Visitors to zoos make judgements about animal welfare on the basis of what they see during their visit. There has been a considerable amount of research and debate surrounding the use of enclosure style and/or animal behavior to act as indicators of animal welfare. There are assumptions, supported by some studies but contradicted by others, that naturalistic enclosures and the expression of “wild behavior” inherently promote good welfare. These assumptions also appear to be used by the public to judge the welfare of zoo-housed animals. The aim of this study was to evaluate whether visitors to Paignton Zoo Environmental Park, UK, were using these assumptions to judge the welfare of zoo-housed animals. Visitors (n=42) were shown two series of photographs (n=8 in each series), one representing different primate enclosure styles and one depicting different tiger behaviors. The visitors were asked to rank the photographs in response to a series of questions (n=4 primate enclosure; n=5 tiger behavior). The public were consistent in their assessment of enclosure styles, which confirmed they held the assumption that naturalistic enclosures are good; all respondents rated the greenest enclosure highly and thought its inhabitants would have the best welfare. The interpretation of captive tiger behavior was also consistent across respondents, but this did not clearly indicate that they thought wild behavior was good. Most respondents thought that tigers in captivity and in the wild performed similar behavior. However, they did not think that expression of wild-type behavior was indicative of good welfare in captivity.
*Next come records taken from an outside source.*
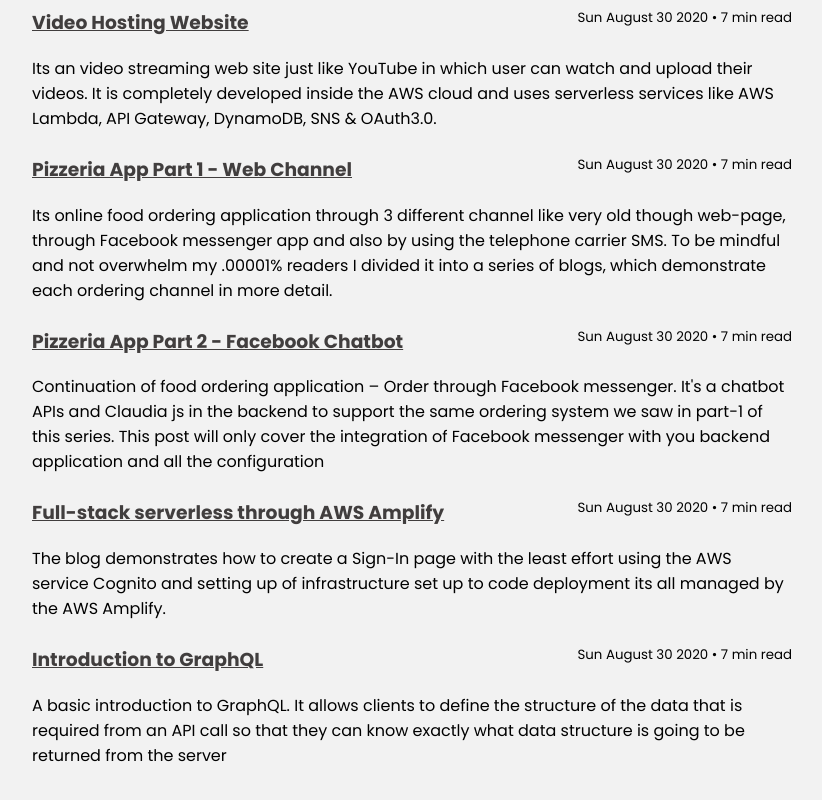
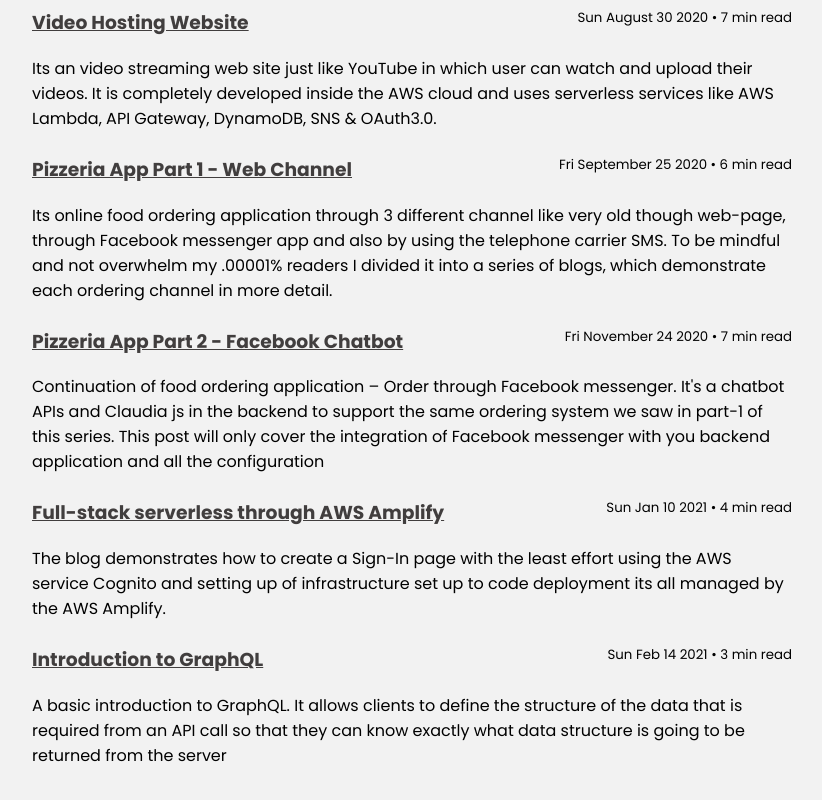
Before and after one commit to pmrubenrao/Portfolio-Website, a Vue app: page /about in a window 1280 px wide. Shown: the part 1324-2124 px from the top of the page, without its empty margins (228-1050 px from the left). Built offline with nearby package versions, Linux system fonts and the light colour scheme.

Commit message:
fixed the wrong references in TheBlogPost component

```diff
--- a/persistentData/blog_details.js
+++ b/persistentData/blog_details.js
@@ -22,7 +22,7 @@
   },
   {
     title: 'Full-stack serverless through AWS Amplify',
-    date: 'Full-stack serverless through AWS Amplify',
+    date: 'Sun Jan 10 2021 • 4 min read',
     link: 'https://serverless.world/fullStackServerless.html',
     description:
       'The blog demonstrates how to create a Sign-In page with the least effort using the AWS service Cognito and setting up of infrastructure set up to code deployment its all managed by the AWS Amplify.',
--- a/src/components/TheBlogPost.vue
+++ b/src/components/TheBlogPost.vue
@@ -4,8 +4,8 @@
     :key="blogDetail.title"
     class="blog-layout"
   >
-    <a href="https://serverless.world/videohost.html">{{ blogDetail.title }}</a>
-    <small>Sun August 30 2020 • 7 min read</small>
+    <a :href="blogDetail.link">{{ blogDetail.title }}</a>
+    <small>{{ blogDetail.date }}</small>
     <div>{{ blogDetail.description }}</div>
   </div>
 </template>
```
Bibliographical notePublished on line - 28th April 2015
- animal welfare
- zoo visitor